Request for Comments and Announcement of Workshop on Pet Medications Issues, Project No. P121201 #560891-00107

Submission Number:
560891-00107
Commenter:
Mary Kraeszig
Organization:
Veterinary Relief Services
State:
Indiana
Initiative Name:
Request for Comments and Announcement of Workshop on Pet Medications Issues, Project No. P121201

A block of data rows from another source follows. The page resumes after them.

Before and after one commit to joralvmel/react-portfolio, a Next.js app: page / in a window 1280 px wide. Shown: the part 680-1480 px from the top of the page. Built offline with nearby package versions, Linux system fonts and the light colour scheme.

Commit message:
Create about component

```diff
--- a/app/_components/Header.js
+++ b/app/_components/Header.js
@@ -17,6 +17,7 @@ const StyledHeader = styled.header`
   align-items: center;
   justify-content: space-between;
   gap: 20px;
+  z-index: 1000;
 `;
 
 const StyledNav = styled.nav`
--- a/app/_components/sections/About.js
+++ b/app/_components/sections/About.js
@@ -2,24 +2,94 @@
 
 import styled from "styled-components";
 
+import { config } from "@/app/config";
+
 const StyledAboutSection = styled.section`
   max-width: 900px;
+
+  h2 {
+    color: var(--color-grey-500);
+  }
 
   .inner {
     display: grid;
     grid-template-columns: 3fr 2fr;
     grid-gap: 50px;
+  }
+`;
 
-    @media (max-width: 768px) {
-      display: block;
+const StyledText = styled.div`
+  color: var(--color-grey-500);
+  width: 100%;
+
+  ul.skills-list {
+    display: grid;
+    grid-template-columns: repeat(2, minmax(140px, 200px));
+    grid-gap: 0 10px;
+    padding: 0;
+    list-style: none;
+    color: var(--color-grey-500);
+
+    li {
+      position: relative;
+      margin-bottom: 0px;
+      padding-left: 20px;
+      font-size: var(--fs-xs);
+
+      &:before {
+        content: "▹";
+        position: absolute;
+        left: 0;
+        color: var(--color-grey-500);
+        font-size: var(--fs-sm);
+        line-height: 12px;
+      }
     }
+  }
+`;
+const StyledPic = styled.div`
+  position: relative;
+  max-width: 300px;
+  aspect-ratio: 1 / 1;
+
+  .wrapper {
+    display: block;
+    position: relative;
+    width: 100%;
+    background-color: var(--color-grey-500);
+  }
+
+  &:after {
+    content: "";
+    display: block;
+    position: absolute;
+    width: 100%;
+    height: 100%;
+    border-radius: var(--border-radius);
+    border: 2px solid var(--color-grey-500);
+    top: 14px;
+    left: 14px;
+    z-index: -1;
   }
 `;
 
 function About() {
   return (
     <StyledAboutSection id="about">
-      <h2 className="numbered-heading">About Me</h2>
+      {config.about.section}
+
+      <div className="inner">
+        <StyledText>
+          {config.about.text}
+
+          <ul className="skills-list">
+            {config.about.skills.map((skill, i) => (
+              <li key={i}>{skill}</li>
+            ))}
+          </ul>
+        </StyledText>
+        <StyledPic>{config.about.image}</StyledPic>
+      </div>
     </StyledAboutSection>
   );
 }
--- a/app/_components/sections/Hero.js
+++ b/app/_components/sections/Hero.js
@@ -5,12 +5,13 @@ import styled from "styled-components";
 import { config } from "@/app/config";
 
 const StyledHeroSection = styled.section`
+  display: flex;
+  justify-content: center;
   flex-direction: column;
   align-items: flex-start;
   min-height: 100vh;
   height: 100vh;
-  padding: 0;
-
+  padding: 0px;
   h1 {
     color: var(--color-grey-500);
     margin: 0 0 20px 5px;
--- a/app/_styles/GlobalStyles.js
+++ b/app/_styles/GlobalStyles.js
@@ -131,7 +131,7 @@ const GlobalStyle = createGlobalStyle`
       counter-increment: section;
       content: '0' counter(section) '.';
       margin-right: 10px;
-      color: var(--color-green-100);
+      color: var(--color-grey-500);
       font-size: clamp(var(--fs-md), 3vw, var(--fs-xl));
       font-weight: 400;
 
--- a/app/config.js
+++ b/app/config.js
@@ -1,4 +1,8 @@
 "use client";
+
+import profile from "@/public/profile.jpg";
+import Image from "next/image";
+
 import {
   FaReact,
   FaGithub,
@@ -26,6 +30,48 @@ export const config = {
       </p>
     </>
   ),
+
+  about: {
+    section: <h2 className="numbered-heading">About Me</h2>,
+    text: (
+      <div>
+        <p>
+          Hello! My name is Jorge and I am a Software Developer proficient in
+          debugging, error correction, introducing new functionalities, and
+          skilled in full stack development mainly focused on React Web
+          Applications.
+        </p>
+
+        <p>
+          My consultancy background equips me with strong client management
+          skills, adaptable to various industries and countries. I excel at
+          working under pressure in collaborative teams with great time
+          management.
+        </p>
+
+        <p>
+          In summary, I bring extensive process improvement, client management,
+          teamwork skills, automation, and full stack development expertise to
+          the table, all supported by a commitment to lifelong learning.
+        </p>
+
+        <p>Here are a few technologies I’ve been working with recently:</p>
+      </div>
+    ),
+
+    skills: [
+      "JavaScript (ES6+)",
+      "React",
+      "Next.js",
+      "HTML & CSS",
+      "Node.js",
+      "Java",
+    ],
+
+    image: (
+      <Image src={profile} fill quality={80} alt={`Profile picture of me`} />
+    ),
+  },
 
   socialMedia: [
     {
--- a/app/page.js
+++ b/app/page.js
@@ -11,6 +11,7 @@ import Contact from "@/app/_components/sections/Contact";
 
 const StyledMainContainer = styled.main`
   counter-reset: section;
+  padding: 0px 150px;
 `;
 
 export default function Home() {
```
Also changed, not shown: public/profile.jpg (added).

I have always worked as a relief veterinarian, therefore I have no personal stake in legislation regarding prescription writing for pet medications. However, I do have strong opinions on the matter that I would like the FTC to take into account. (1) One of my employers is a non-profit spay/neuter/vaccination clinic. Approximately 40% of its operating expenses are derived from the sales of heartworm, flea, and other anti-parasite medication. Since the organization is non-profit, their prices are lower than the consumer can obtain OTC or through a pharmacy. There is only enough "profit" added to pay salaries, rent, and all the various expenses involved in operating the clinic. It would be devastating to this organization and its mission if it were forced to give prescriptions to its clients. It would be "the end" of this organization, which has already spayed/neutered 80,000 cats and dogs in the greater Indianapolis area, and which performs approximately 70 such surgeries daily. Additionally, the vaccination clinic (including heartworm testing and parasite control) sees approximately 45-50 pets per 2-3 hour shift, and twice that number on Saturdays. We provide a desperately needed service to pet owners affected by the economic downturn, who would otherwise abandon their pets or leave them unvaccinated and subject to more parasitic diseases. The U.S. has already seen a dramatic rise in the number of cases of human and animal rabies over the last couple of years, most likely as domestic animals have been left unvaccinated and their immunity has faded. This is not just an economic issue, but one with serious human health consequences. Additionally, the only FDA licensed product to treat heartworm disease, Immiticide, has been unavailable due to manufacturing issues in the U.S., and the drug must be ordered through a tedious process to obtain it from Europe. This has forced the cost of treatment to increase, and left many owners resorting to "Plan B," which is less costly but kills heartworms very slowly over a period of a year or so, allowing them to continue to damage the heart and blood vessels around the heart. We need to be able to continue to provide low cost testing and heartworm preventatives to clients throughout the U.S. (2) I also do relief work for private practices. Unlike human medicine, which has long relied on pharmacies to provide medications for people, veterinary practices have traditionally provided their clients with medications themselves. While a small fraction of practices have voluntarily gone to a prescription-only service to its clients, most private practices derive a portion of their income from providing medications to small and large animals to their clients. Veterinary practices have also suffered seriously during the long economic downturn, and the loss of income would be dramatic if all were forced to provide prescriptions, whether or not a client asked for it, increasing unemployment and/or causing increased fees for other services. Also, every practice I have worked for will price-match the online pet pharmacies if a client requests a prescription, thus retaining the relationship with the client while providing the client with the sense that they have saved money (usually the savings are small). The overarching issue with veterinary drug dispensing by pharmacies is that pharmacists/technicians are NOT trained in the dosage or uses of veterinary drugs. Cats and dogs are not small humans, and cattle and horses are not large humans. Dose ranges vary enormously from species to species, and veterinarians are in the best position to ensure that proper doses and route of administration are used. Pharmacies would also face the additional costs of maintaining full veterinary pharmacies, which is costly because one size does not fit all animals. Veterinarians spend four years learning these differences, and I do not believe that pharmacists want to add time to their 6 year degrees.